The Documentation About "Codex Alimentarius"
Dr. Rath's Scientific Breakthrough Threatens a Billion-Dollar Pharmaceutical
In 1990, almost 30 years after its formation, the pharma-cartel's strategy
of deceit was so perfect that the Codex Alimentarius Commission had grown
lazy and bloated. They believed their scheme was invincible, but then
a young doctor made the discovery that rocked the foundation of the pharmaceutical
Suddenly heart attacks and strokes were not real diseases but - like
the sailors' disease scurvy - the direct result of vitamin deficiencies
and therefore preventable. The logic of this discovery was brilliant and
no serious scientist could doubt the findings.
Heart attack is an early form of scurvy
Now it was clear that "penny substances" like vitamin C and
other natural products would gradually make entire groups of medications
Cardiovascular disease is the number one cause of illness and death in
all industrialized countries and therefore creates the biggest market
for prescription drugs.

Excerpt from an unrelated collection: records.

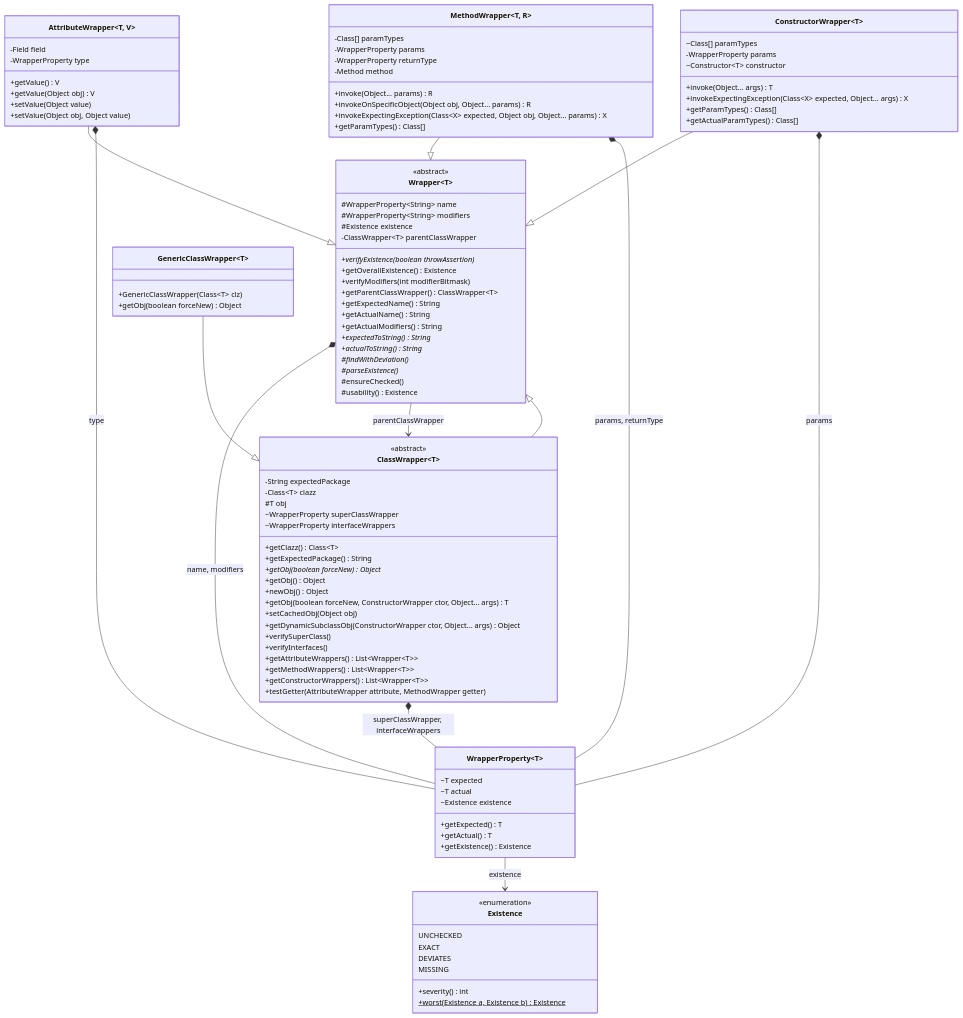
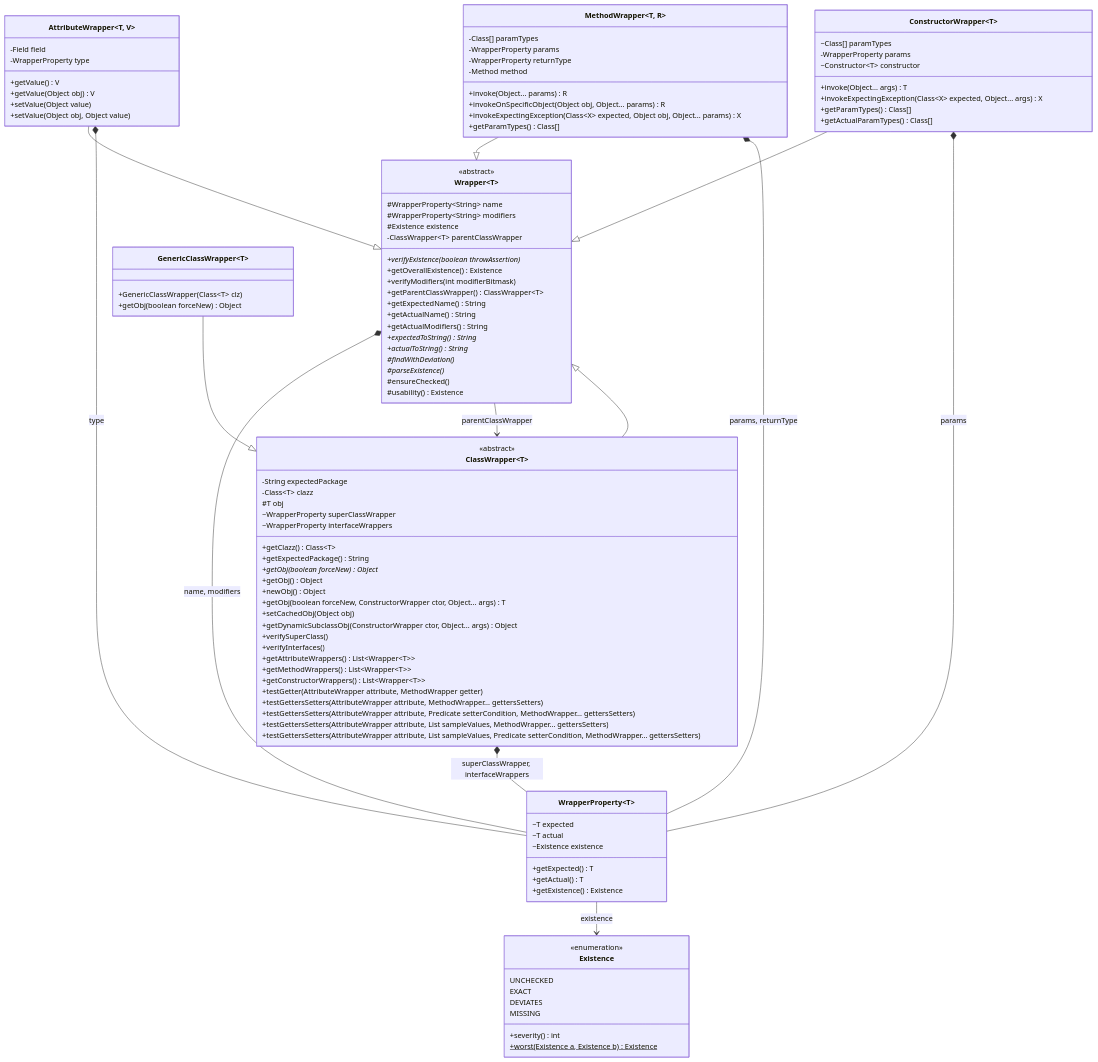
The second of 4 diagrams in docs/architecture.md (ValentinHerrmann/Levenshtein-Testing-Framework), drawn with Mermaid before and after one commit. The commit also changed 18 other files, not shown here.

```diff
--- a/docs/architecture.md
+++ b/docs/architecture.md
@@ -137,6 +137,10 @@
         +getMethodWrappers() List~Wrapper~T~~
         +getConstructorWrappers() List~Wrapper~T~~
         +testGetter(AttributeWrapper attribute, MethodWrapper getter)
+        +testGettersSetters(AttributeWrapper attribute, MethodWrapper... gettersSetters)
+        +testGettersSetters(AttributeWrapper attribute, Predicate setterCondition, MethodWrapper... gettersSetters)
+        +testGettersSetters(AttributeWrapper attribute, List sampleValues, MethodWrapper... gettersSetters)
+        +testGettersSetters(AttributeWrapper attribute, List sampleValues, Predicate setterCondition, MethodWrapper... gettersSetters)
     }
     class GenericClassWrapper~T~ {
         +GenericClassWrapper(Class~T~ clz)
```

Beta-blockers, calcium antagonists, diuretics,
cholesterol reducers and many other groups of medications each have worldwide
sales in the billions of dollars.

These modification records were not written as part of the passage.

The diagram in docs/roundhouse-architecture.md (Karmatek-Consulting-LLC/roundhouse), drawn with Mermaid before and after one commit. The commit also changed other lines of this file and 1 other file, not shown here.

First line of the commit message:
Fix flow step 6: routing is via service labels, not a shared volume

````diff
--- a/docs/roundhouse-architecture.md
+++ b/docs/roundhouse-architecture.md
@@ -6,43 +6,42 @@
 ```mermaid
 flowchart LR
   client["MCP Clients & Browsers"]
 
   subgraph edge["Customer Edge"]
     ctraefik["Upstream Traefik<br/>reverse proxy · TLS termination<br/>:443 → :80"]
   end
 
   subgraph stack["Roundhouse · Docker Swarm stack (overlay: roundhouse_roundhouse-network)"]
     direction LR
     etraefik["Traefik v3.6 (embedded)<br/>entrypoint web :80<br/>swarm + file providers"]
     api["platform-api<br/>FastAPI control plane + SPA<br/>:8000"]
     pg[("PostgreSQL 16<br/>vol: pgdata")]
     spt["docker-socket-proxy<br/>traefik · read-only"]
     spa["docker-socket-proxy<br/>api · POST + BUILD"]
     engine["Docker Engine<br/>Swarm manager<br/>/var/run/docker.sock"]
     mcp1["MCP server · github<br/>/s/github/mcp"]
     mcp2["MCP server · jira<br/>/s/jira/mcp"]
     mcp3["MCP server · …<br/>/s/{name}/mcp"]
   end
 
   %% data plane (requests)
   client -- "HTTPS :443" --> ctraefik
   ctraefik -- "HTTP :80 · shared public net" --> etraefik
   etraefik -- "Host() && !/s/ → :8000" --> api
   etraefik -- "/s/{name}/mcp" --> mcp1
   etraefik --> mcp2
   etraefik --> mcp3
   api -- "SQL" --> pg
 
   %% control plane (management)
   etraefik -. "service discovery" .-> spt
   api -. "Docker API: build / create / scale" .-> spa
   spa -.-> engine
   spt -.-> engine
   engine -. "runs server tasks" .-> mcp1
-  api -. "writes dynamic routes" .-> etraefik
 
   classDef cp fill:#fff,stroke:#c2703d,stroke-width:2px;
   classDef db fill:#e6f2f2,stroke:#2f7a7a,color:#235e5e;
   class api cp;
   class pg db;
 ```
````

Since 1990, the pharmaceutical industry has known that if it takes no
action against the proliferation of natural therapies, then it can only
wait until its multi-billion dollar global market will shrink to a fraction

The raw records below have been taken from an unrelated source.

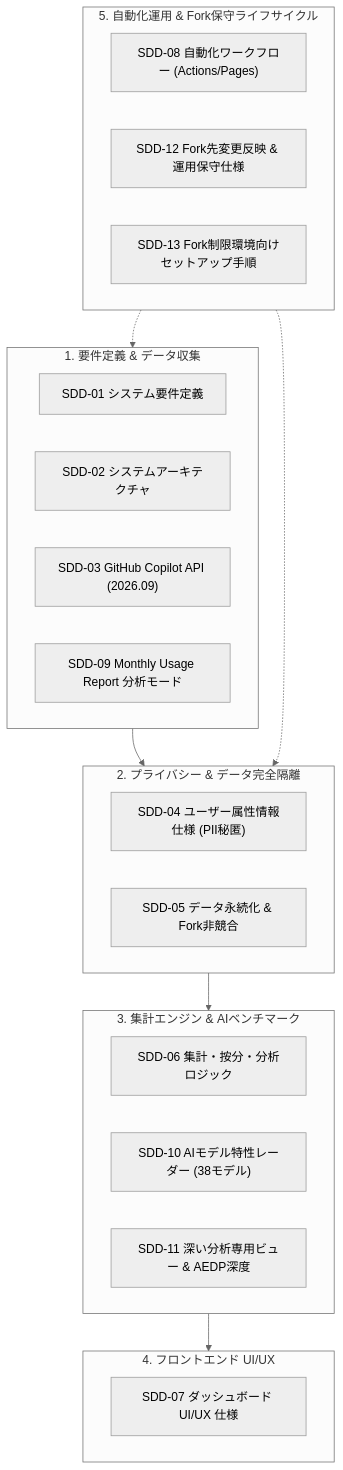
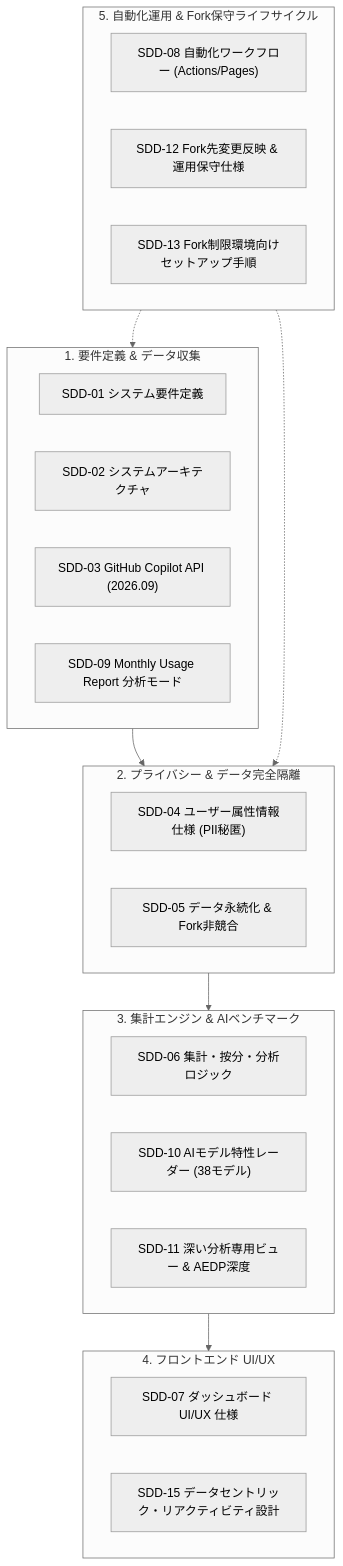
The diagram in docs/specifications/README.ja.md (sun-flat-yamada/github-copilot-dashboard), drawn with Mermaid (neutral theme) before and after one commit. The commit also changed other lines of this file and 11 other files, not shown here.

````diff
--- a/docs/specifications/README.ja.md
+++ b/docs/specifications/README.ja.md
@@ -13,34 +13,35 @@
 ```mermaid
 flowchart TD
     subgraph D1["1. 要件定義 & データ収集"]
         S01["SDD-01 システム要件定義"]
         S02["SDD-02 システムアーキテクチャ"]
         S03["SDD-03 GitHub Copilot API (2026.09)"]
         S09["SDD-09 Monthly Usage Report 分析モード"]
     end
 
     subgraph D2["2. プライバシー & データ完全隔離"]
         S04["SDD-04 ユーザー属性情報仕様 (PII秘匿)"]
         S05["SDD-05 データ永続化 & Fork非競合"]
     end
 
     subgraph D3["3. 集計エンジン & AIベンチマーク"]
         S06["SDD-06 集計・按分・分析ロジック"]
         S10["SDD-10 AIモデル特性レーダー (38モデル)"]
         S11["SDD-11 深い分析専用ビュー & AEDP深度"]
     end
 
     subgraph D4["4. フロントエンド UI/UX"]
         S07["SDD-07 ダッシュボード UI/UX 仕様"]
+        S15["SDD-15 データセントリック・リアクティビティ設計"]
     end
 
     subgraph D5["5. 自動化運用 & Fork保守ライフサイクル"]
         S08["SDD-08 自動化ワークフロー (Actions/Pages)"]
         S12["SDD-12 Fork先変更反映 & 運用保守仕様"]
         S13["SDD-13 Fork制限環境向けセットアップ手順"]
     end
 
     D1 --> D2 --> D3 --> D4
     D5 -.-> D1
     D5 -.-> D2
 ```
````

of its current level. The market might collapse altogether.
Dr Rath's discovery had the potential of toppling an empire and had to
be protected. Dr. Rath applied for a United States patent. Securing the
patent demanded one requirement. He had to show that eliminating vitamin
C in the diet leads to arteriosclerosis. Dr. Rath used an animal model
to obtain this proof. A short time later, these theories were confirmed
in human trials as well.
The patent proof in an animal model: A single factor, vitamin C
deficiency in the nutrition, causes hardening of the arteries.
Further information on this medical breakthrough can be found in Dr.
Rath's book, "The Heart".
Title page of the patent for this breakthrough